In case you didn’t know, I’m a regular contributor to The Industry Standard, a magazine focused on what’s happening in the world of technology. If you only want to read the stuff I’ve written (hi Mom and Dad) then you can read it here.

But if you aren’ related to me then you should start at the beginning.

My latest article, Walled gardens and the mobile Web, is up on the front page now:

How useful would email be if you could only send a message to someone else who used the same ISP? It would be pointless — imagine, a Verizon customer being unable to send an email to an AT&T user! Who would ever design such a communication system?

Yet when mobile phone companies implemented text messaging on their networks less than a decade ago, that’s exactly the type of framework that was developed. A Verizon user couldn’t text an AT&T user.

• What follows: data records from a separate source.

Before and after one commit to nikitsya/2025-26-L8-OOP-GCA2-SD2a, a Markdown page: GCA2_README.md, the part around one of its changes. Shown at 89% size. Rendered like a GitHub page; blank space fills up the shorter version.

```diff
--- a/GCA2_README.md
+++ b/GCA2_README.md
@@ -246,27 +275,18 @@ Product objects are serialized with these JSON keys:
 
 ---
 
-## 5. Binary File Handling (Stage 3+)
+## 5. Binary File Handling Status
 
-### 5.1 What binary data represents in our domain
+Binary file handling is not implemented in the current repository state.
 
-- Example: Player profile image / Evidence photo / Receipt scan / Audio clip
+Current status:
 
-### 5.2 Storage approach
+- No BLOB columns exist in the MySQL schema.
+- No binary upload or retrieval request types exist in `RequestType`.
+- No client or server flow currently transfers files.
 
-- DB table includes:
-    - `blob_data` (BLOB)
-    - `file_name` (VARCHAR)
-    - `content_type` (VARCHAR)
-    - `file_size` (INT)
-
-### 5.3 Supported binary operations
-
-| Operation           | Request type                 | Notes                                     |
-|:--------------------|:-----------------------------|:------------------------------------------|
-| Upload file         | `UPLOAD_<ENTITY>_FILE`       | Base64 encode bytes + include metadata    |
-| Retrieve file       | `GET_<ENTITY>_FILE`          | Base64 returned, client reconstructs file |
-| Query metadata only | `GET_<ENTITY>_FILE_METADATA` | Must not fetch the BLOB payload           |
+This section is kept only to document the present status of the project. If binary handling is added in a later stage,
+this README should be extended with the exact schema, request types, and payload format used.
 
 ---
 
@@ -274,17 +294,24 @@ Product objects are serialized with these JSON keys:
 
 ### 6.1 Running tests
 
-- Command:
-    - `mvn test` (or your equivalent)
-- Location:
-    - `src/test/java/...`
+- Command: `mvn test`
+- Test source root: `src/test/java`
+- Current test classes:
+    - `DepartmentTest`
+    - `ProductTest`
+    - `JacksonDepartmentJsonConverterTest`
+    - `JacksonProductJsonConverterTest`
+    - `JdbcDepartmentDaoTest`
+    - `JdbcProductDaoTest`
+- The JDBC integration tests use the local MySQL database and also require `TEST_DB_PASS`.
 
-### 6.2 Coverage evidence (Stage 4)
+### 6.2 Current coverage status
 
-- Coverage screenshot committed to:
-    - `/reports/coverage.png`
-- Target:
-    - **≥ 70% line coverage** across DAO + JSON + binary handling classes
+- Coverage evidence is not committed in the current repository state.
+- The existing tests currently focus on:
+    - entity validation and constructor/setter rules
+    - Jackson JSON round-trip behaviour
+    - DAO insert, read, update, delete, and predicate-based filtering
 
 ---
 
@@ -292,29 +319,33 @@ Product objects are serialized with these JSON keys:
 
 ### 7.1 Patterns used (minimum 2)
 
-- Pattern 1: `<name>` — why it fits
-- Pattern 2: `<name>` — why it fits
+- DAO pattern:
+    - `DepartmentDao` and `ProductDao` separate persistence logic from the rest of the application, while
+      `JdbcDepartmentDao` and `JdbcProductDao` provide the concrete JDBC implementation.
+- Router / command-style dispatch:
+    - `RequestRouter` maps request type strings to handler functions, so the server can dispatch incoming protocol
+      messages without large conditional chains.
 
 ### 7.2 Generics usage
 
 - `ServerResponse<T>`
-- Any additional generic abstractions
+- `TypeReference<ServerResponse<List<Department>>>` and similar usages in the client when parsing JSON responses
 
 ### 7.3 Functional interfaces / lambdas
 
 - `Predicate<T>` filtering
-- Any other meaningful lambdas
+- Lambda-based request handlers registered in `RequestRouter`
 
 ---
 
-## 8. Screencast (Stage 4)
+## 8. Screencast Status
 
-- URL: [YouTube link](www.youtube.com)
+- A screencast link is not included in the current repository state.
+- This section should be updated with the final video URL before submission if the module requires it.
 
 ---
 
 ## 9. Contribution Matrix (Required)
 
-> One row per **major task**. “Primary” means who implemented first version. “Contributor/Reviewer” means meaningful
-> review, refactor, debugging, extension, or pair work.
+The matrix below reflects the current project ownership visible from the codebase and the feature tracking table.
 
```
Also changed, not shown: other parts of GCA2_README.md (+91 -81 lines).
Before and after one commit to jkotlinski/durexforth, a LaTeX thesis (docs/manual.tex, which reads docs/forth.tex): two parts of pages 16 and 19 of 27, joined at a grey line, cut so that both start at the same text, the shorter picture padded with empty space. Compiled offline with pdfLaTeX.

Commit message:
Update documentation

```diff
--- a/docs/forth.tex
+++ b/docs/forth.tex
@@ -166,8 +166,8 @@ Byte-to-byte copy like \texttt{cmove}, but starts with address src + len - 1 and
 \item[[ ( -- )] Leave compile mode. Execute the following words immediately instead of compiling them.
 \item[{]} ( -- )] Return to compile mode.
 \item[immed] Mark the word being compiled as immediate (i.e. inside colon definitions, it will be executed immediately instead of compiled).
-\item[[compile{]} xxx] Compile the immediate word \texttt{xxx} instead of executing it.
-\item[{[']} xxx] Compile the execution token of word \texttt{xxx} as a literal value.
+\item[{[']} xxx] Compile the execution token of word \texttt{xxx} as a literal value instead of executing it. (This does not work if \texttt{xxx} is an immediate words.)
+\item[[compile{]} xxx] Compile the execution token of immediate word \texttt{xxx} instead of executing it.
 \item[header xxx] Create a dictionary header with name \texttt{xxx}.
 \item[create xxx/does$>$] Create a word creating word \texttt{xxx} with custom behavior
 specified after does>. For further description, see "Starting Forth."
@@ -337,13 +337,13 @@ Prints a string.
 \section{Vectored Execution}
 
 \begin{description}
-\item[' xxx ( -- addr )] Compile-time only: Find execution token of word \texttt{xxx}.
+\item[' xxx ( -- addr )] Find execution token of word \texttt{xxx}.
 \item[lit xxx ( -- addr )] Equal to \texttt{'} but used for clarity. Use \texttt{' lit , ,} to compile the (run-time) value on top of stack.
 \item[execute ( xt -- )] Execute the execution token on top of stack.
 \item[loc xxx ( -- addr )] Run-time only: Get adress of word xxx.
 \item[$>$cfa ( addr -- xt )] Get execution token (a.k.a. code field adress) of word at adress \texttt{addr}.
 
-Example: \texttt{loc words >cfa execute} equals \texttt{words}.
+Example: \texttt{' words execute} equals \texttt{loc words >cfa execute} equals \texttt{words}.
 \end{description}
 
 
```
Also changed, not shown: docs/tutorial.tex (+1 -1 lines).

Only recently has cross-network texting been enabled.

Read the whole thing here.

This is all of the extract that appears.